[[ Data for analysis open ]]

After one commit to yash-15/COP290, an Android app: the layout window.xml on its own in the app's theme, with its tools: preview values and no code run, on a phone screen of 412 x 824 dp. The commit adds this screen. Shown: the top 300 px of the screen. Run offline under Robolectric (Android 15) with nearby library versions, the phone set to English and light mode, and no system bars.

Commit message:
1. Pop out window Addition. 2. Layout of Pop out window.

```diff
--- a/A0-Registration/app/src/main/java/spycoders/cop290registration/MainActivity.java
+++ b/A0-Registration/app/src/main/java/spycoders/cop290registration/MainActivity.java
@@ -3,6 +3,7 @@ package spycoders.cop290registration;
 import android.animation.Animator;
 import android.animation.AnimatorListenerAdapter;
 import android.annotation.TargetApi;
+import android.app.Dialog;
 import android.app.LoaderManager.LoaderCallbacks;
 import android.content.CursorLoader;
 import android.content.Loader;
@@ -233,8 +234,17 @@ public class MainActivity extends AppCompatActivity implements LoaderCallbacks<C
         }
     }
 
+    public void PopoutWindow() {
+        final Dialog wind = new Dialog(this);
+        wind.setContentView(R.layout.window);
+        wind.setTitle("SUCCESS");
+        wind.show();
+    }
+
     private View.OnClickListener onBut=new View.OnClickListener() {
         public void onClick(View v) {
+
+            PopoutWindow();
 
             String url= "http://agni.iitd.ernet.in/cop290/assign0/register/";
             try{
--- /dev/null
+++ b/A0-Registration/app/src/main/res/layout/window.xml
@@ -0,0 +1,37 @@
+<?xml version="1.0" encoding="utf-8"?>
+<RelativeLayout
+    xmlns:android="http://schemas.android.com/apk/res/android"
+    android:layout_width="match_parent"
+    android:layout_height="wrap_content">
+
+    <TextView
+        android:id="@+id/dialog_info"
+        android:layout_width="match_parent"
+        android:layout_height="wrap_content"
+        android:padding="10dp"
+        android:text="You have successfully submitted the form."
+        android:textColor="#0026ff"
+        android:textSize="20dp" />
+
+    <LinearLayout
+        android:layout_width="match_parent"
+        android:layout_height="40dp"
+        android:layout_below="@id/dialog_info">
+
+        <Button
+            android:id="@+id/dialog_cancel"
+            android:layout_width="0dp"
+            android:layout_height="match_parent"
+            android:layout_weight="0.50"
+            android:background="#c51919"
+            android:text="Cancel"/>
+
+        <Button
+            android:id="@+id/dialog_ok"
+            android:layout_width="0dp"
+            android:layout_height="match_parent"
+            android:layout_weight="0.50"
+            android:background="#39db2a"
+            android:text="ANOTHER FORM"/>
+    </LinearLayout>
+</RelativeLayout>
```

[[ Data for analysis closed ]]

■ **Your goal**
Copy every line above that holds the word "public".

■ **Exercise answer**
@@ -233,8 +234,17 @@ public class MainActivity extends AppCompatActivity implements LoaderCallbacks<C
+    public void PopoutWindow() {
         public void onClick(View v) {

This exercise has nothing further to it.